Improved metal heating stove

The improved heating stove is built by using metal sheets or by recycling the sheets produced by cutting up oil barrels. The size of the stove is 16" × 13" (400mm × 330mm) with a door at the front and a long metal pipe on the top to vent smoke from the stove. It is mainly used for space heating. It is very common in rich and large families (more than 10 family members) and is used for heating isolated rooms (see Figures 7-8)

Improved metal heating stove

Improved metal heating stove, using saw dust

All kinds of biomass fuel, such as firewood, bushes, dung, sawdust and grass-mud slices are used. The stove in which sawdust is used has a slightly different design; it has a very small hole measuring 3" (75mm) at the front and a large 6" (150mm) hole on the top. The sawdust is put in through the top hole and pressed in such a way that an airway is formed between the bottom front and the top holes. On average, 20Kg of firewood is consumed by the stove in a day.

K. Oil heater

Nearly 1000 heating stoves are manufactured a day by an estimated 50 private builders at the district headquarters. They are sold for Rs. 400 per stove.

Kerosene oil and electric stoves/heaters

K. Oil stove - cum - heater

The price of firewood is increasing daily in the Northern Areas because of depleting natural forests and forest plantations on the irrigated land. Moreover, biomass fuel collection is a time-consuming activity. A single person can collect 40Kg of firewood from up in the high forests in a day. As a result, in cities and in villages very near to the cities, people have started replacing biomass fuel stoves with stoves and heaters fuelled by kerosene oil, LPG (known locally as faun gas) and electricity (see Figures 9-12).

Electric stove - cum - Heater

Electric heater


The communities in the Northern Areas use different devices for cooking, baking and heating, depending on their specific requirements. These devices are: open hearth, tandoor, metal cooking-cum-heating stoves, and stoves and heaters fuelled by kerosene oil, faun gas (a type of LPG) and electricity.

The communities in the Northern Areas are very concerned about the rising costs of biomass fuel and want to save fuel as much as they can. They need special attention from agencies involved in the development of appropriate technologies. Stoves should be designed in such a way that they save fuel, reduce smoke, save time and produce greater heat for corking and warming up houses and rooms.

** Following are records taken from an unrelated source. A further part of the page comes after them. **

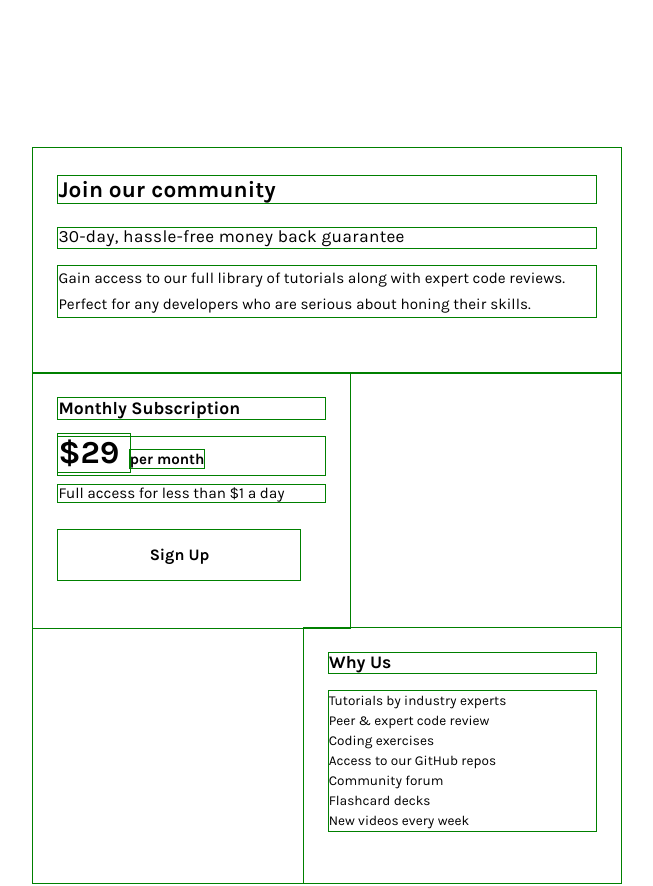
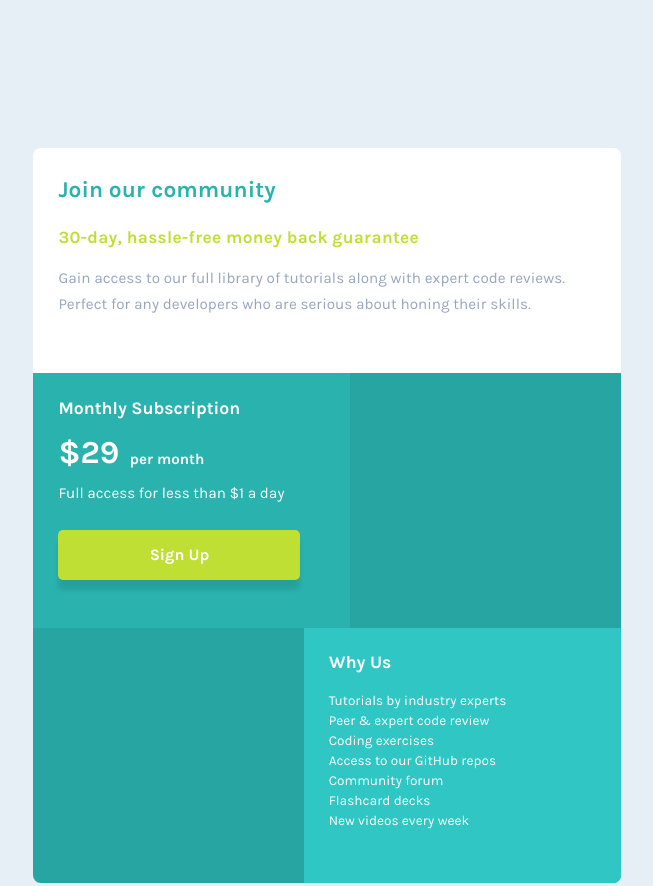
Before and after one commit to gusfoca/single-price-grid-component, a plain HTML site: page index.html in a window 1280 px wide. Shown: the top 886 px of the page, without its empty margins (313-966 px from the left). Drawn offline with Linux system fonts and the light colour scheme.

Commit message:
Add colors and borders

```diff
--- a/styles/main.css
+++ b/styles/main.css
@@ -31,12 +31,19 @@
     outline: inherit;
 }
 
+body {
+    background-color: hsl(204, 43%, 93%);
+}
+
 main {
     --margin-side: calc(34.74vw - 98.28px);
     margin: calc(40.31px + 8.45vw) var(--margin-side) calc(46.72px + 8.08vw) var(--margin-side);
     max-width: max-content;
 
-    outline: solid 1px green;
+    --main-border-radius: calc(0.2816901vw + 3.94366px);
+    border-radius: var(--main-border-radius);
+    background-color: white;
+    /* outline: solid 1px green;     */
 }
 
 .intro {
@@ -53,19 +60,24 @@ main {
     */
     overflow: hidden;
     max-width: max-content;
+    border-bottom-left-radius: min(8px, var(--main-border-radius));
+    border-bottom-right-radius: min(8px, var(--main-border-radius));
     --child-width: calc(308.53px + 0.657vw);
+    background-color: hsl(179, 62%, 40%);
 }
 
 .subscription {
     display: inline-block;
     width: var(--child-width);
-    height: calc(214.03px + 3.19vw);
+    height: min(260px, calc(214.03px + 3.19vw));
+    background-color: hsl(179, 62%, 43%);
 }
 
 .why-us {
     float: right;
     width: var(--child-width);
-    height: calc(214.03px + 3.19vw);
+    height: min(260px, calc(214.03px + 3.19vw));
+    background-color: hsl(179, 62%, 48%);
 }
 /*                                    End of Container layout
 /*==========================================================*/
@@ -86,10 +98,11 @@ section {
 }
 
 h1 {
-    font-size: calc(0.4657vw + 16.6535px);
+    font-size: min(23.36px, calc(0.4657vw + 16.6535px));
     font-weight: bold;
     letter-spacing:calc(0.81127px - 0.056338vw);
     margin-bottom: 25px;
+    color: hsl(179, 62%, 43%);
 }
 
 h2 {
@@ -104,18 +117,25 @@ h2 {
 }
 
 .intro > p:first-of-type {
-    font-size: calc(0.22535vw + 14.355px); /* 0.95:1.1rem */
+    font-size: min(17.6px, calc(0.22535vw + 14.355px)); /* 0.95:1.1rem */
+    font-weight: bold;
     letter-spacing: calc(0.03286vw - 0.12324px);  /* 0:0.35px */
     line-height: 1.22rem;
     margin-bottom: 18px;
     width: 100%;
+    color: hsl(71, 73%, 54%);
 }
 
 .intro p {
-    font-size: calc(0.1802817vw + 12.92395px);     /* 0.85:0.97rem */
+    font-size: min(15.52px, calc(0.1802817vw + 12.92395px));     /* 0.85:0.97rem */
     letter-spacing: calc(0.0032864vw - 0.012324px);  /* 0:0.035px */
     line-height: 1.6rem;
     width: min(100%, 558px);
+    color: hsl(218, 22%, 67%);
+}
+
+.details {
+    color: white;
 }
 
 .subscription p:last-of-type {
@@ -140,10 +160,13 @@ h2 {
 
 .subscription .button {
     font-weight: bold;
-    width: calc(274.507px - 2.5352113vw);       /* 265:238px */
+    width: max(238px, calc(274.507px - 2.5352113vw));       /* 265:238px */
     height: 50px;
     line-height: 50px;
     text-align: center;
+    border-radius: 5px;
+    background-color: hsl(71, 73%, 54%);
+    box-shadow: 0 10px 5px rgba(0,0,0,0.1);
 }
 
 .why-us {
```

Improved cooking and heating stoves are hygienic and environmentally friendly. Lung diseases and eye infections suffered by housewives have been considerably reduced by their introduction. A sizeable amount of money is saved from reduced use of detergents and medicines because of the house being free from smoke and fumes. The stove has also indirectly reduced the workload for women, who are responsible for cleaning and washing. Finally, the introduction of the metal stove has reduced pressure on natural forests as a result of savings in biomass fuel consumption.

Improved metal stoves used only for heating are also more biomass fuel-efficient and environmentally friendly, but they only serve the purpose of heating the rooms. Therefore, these stoves are not considered economical for poor families.